The Government intends to continue retaining the DNA profiles of all adults convicted of a recordable offence indefinitely, as well as the profiles of all juveniles convicted of the most serious offences, such as murder, rape, manslaughter and serious assault.
Under the proposals, fingerprints will be retained for the same
time periods as DNA profiles.
Home Secretary Alan Johnson said:
"It is crucial that we do everything we can to protect the public by preventing crime and bringing offenders to justice. The DNA database plays a vital role in helping us do that, providing thousands of crime scene matches every year and helping to put many criminals behind bars where they belong.
"It is vital that we maintain the capacity of the DNA database to provide as many detections as possible by making sure the right people are on it. But we must balance this with the consideration of when other people should come off.
"I believe the proposals I am announcing today represent the most proportionate approach to DNA retention, as well as the most effective way of ensuring the database continues to help us tackle crime."
NOTES TO EDITORS
1. The proposals follow a public consultation - 'Keeping the Right People on the Database' - conducted over the summer. A summary of responses can be viewed at www.homeoffice.gov.uk

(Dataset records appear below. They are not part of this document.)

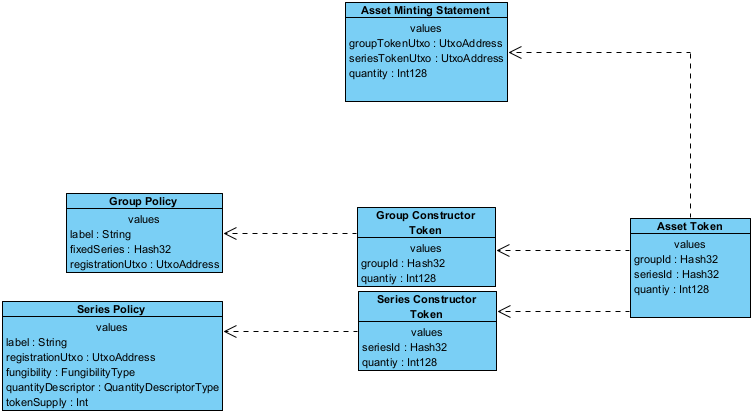
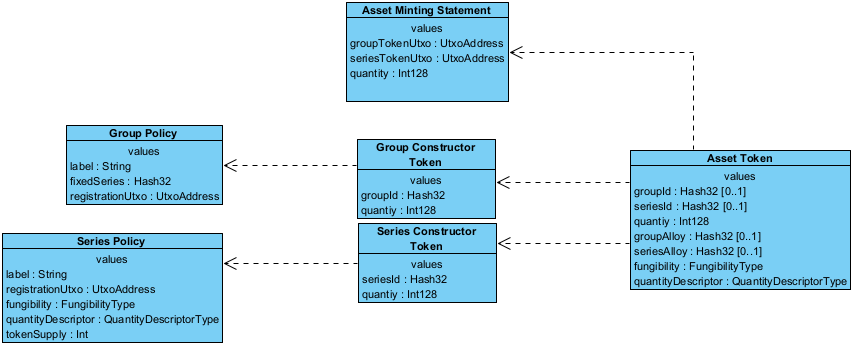
TSDK-547 Partial TIP

diff --git a/TIP-0003/README.md b/TIP-0003/README.md
@@ -10,8 +10,6 @@ License: CC-BY-4.0
 
 [TOC]
 
-
-
 ## Abstract
 
 This TIP proposes a specification for the asset management in the TOPL Blockchain.
@@ -67,15 +65,19 @@ The diagram assumes the existence of the following value types, which are used t
 
 #### Asset Token
 
-Represents the instance of an asset that is stored in a UTXO. We call the pair (groupId, seriesId) the asset identifier.
+Represents the instance of an asset that is stored in a UTXO. We call the pair (groupId, seriesId) the asset identifier. An asset token might have a group alloy or a series alloy, but not both.
 
 ##### Attributes
 
-| Attribute Name | Type   | Description                                                  |
-| -------------- | ------ | ------------------------------------------------------------ |
-| groupId        | Hash32 | The group identifier of the group token that was used to mint this asset. |
-| seriesId       | Hash32 | The series identifier of the series token that was used to mint this asset. |
-| quantity       | Int128 | The quantity of the asset that is stored in a given UTXO.    |
+| Attribute Name     | Type                   | Description                                                  |
+| ------------------ | ---------------------- | ------------------------------------------------------------ |
+| groupId            | Hash32                 | The group identifier of the group token that was used to mint this asset. When there is a groupAlloy this field is not used. |
+| seriesId           | Hash32                 | The series identifier of the series token that was used to mint this asset. When there is a seriesAlloy this field is not used. |
+| quantity           | Int128                 | The quantity of the asset that is stored in a given UTXO.    |
+| groupAlloy         | Hash32                 | This field is optional and represents a Merkle root of the alloy of groups in this asset. This is only valid for tokens that are series fungible. |
+| seriesAlloy        | Hash32                 | This field is optional and represents a Merkle root of the alloy of series in this asset. This is only valid for tokens that are group fungible. |
+| fungibility        | FungibilityType        | Describes the fungibility of the asset.                      |
+| quantityDescriptor | QuantityDescriptorType | Describes the quantity behavior of this asset.               |
 
 #### Group Constructor Token
 
@@ -170,12 +172,35 @@ The minting of a series constructor token requires to burn a certain amount of L
 The minting of an asset requires to use one group and one series constructor token. This requires the submission of a minting transaction to the node. To support this kind of transactions, the following validations need to be performed on the transaction.
 
 - *Check Moving Assets:* Let (`GI1` ,`SI1`) be a token identifier, then the number of tokens with identifier (`GI1` ,`SI1`) in the input is equal to the number of the number of tokens with identifier (`GI1` ,`SI1`) in the output.
+
 - *Check Minting of Asset Tokens:* Let $AMS_0$ ... $AMS_{n-1}$ be the $n$ Asset Minting Statement to mint $m_0$, $m_1$, ..., $m_{n-1}$  tokens with identifier  (`GI1` ,`SI1`) , all of the following statements are true:
+
   - All Asset Minting Statement $AMS_0$ ... $AMS_{n-1}$  are attached to the transaction.
+
   - Let $in$ be the number of assets with identifier (`GI1` ,`SI1`) in the input and $out$  number of assets with identifier (`GI1` ,`SI1`) in the output, then: 
     $$in + \sum_{i = 1}^{n - 1} m_i = out$$
+
   - For each $AMS_i$, all UTXOs referenced are unique.
+
   - For each $AMS_i$, the token supply specified in the referenced series is equal to the quantity attribute in $AMS_i$.
+
+  - Let $gin$ be the total number of group constructor tokens with identifier `GI1` in the input, $gout$ the total number of group constructor tokens with identifier `G1` in the output, and $burned$ the number of $AMS_i$ where the referenced series specifies a token supply then we have:
+
+    $$gin - burned = gout$$
+
+  - Let $sin$ be the total number of series constructor tokens with identifier `SI1` in the input, $sout$ the total number of series constructor tokens with identifier `S1` in the output, and $burned$ the number of $AMS_i$ where the referenced series specifies a token supply, then we have:
+
+    $$sin - burned = sout$$
+
+### Transacting with Assets
+
+Transaction with assets are performed in the same way as transactions with LVLs. The only difference is that assets allow for different degrees of fungibility. At a chain level two assets are fungible if they can both be stored in the same UTXO. This poses a problem when we deal with two assets that are fungible at one level but not at the other. 
+
+#### Merging and Splitting Assets
+
+Merging assets mean that we take to assets that are fungible at one level but not the other and merge them into the same UTXO. The reverse operation is the splitting of assets.
+
+Quantity Behavior
 
 ### Glossary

2. The Government has also published further research conducted as part of the development of these proposals. The full documents and a summary can be viewed at www.homeoffice.gov.uk
3. The number of crimes with a DNA scene to subject match between
April 1998 and March 2009 was 410,589.
Home Office Press Office
Phone: 020 7035 3535